A prototype device with six switches supports a total of 64 unique optical states, which can provide 64 independent readings. “The advantage of this new device architecture is that the performance doubles every time you add a new switch,” he said. Working with Brando Miranda at the Center for Brains Minds and Machines at MIT, he developed a new algorithm, Elastic D1, that gives a resolution down to 0.2 nanometers and gives an accurate light measurement with only two consecutive measurements.
“We believe this kind of unique combination between the hardware of a new spectrometer architecture and the algorithm can enable a wide range of applications ranging from industrial process monitoring to medical imaging,” Hu said. Hu also is applying machine learning in his work on complex optical media such as metasurfaces, which are new optical devices featuring an array of specially designed optical antennas that add a phase delay to the incoming light.
Poster session winners
Nineteen MIT postdocs and graduate students gave two-minute talks about their research during a poster session preview.

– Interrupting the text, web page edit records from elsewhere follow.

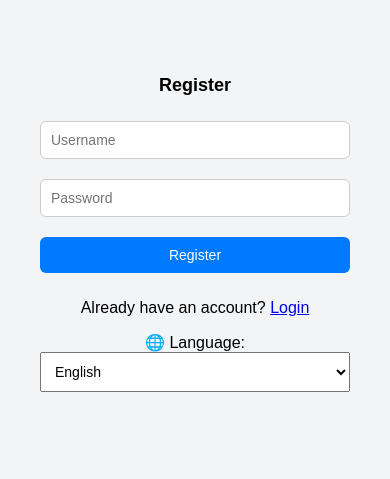
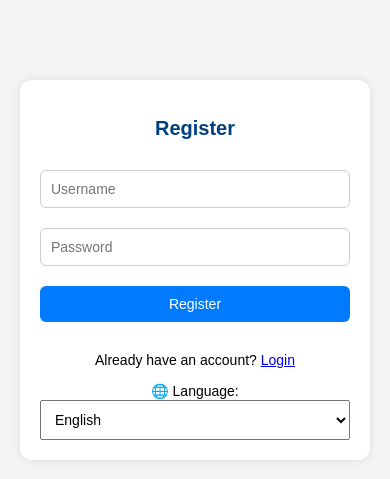
Before and after one commit to smarter-cyber/Bank-app, a Flask app: page /register in a window 390 px wide. Shown: the top 479 px of the page. Run offline with Flask 2, Linux system fonts and the light colour scheme.

Commit message:
✅ Mobile responsive updates for dashboard, transfer, register pages

```diff
--- a/templates/register.html
+++ b/templates/register.html
@@ -3,11 +3,66 @@
 <head>
     <meta charset="UTF-8">
     <title>Register</title>
+    <meta name="viewport" content="width=device-width, initial-scale=1.0">
     <link rel="stylesheet" href="/static/style.css">
+    <style>
+        .flash-messages {
+            list-style-type: none;
+            padding: 0;
+            color: red;
+            margin-top: 10px;
+        }
+
+        .form-container {
+            max-width: 400px;
+            margin: 60px auto;
+            background: #ffffff;
+            padding: 30px;
+            border-radius: 12px;
+            box-shadow: 0 0 10px rgba(0,0,0,0.1);
+        }
+
+        .form-container h2 {
+            margin-bottom: 20px;
+            color: #004080;
+        }
+
+        .form-container p {
+            margin-top: 20px;
+        }
+
+        @media screen and (max-width: 600px) {
+            .form-container {
+                width: 100%;
+                padding: 20px;
+            }
+
+            input, button, select {
+                width: 100%;
+                font-size: 14px;
+                padding: 10px;
+                box-sizing: border-box;
+            }
+
+            .form-container h2 {
+                font-size: 20px;
+            }
+
+            .form-container p,
+            .form-container label {
+                font-size: 14px;
+            }
+
+            .flash-messages {
+                font-size: 14px;
+            }
+        }
+    </style>
 </head>
 <body>
     <div class="form-container">
         <h2>Register</h2>
+
         {% with messages = get_flashed_messages() %}
           {% if messages %}
             <ul class="flash-messages">
@@ -17,11 +72,13 @@
             </ul>
           {% endif %}
         {% endwith %}
+
         <form method="POST" action="/register">
             <input type="text" name="username" placeholder="Username" required>
             <input type="password" name="password" placeholder="Password" required>
             <button type="submit">Register</button>
         </form>
+
         <p>Already have an account? <a href="/login">Login</a></p>
 
         <form method="POST" action="/translate">
```
Also changed, not shown: templates/dashboard.html (+37 -2 lines), templates/transfer.html (+29 -0 lines).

At the Materials Day Poster Session immediately following the symposium, award winners were mechanical engineering graduate student Erin Looney, media arts and sciences graduate student Bianca Datta, and materials science and engineering postdoc Michael Chon.
The Materials Research Laboratory serves interdisciplinary groups of faculty, staff, and students, supported by industry, foundations, and government agencies to carry out fundamental engineering research on materials. Research topics include energy conversion and storage, quantum materials, spintronics, photonics, metals, integrated microsystems, materials sustainability, solid-state ionics, complex oxide electronic properties, biogels, and functional fibers.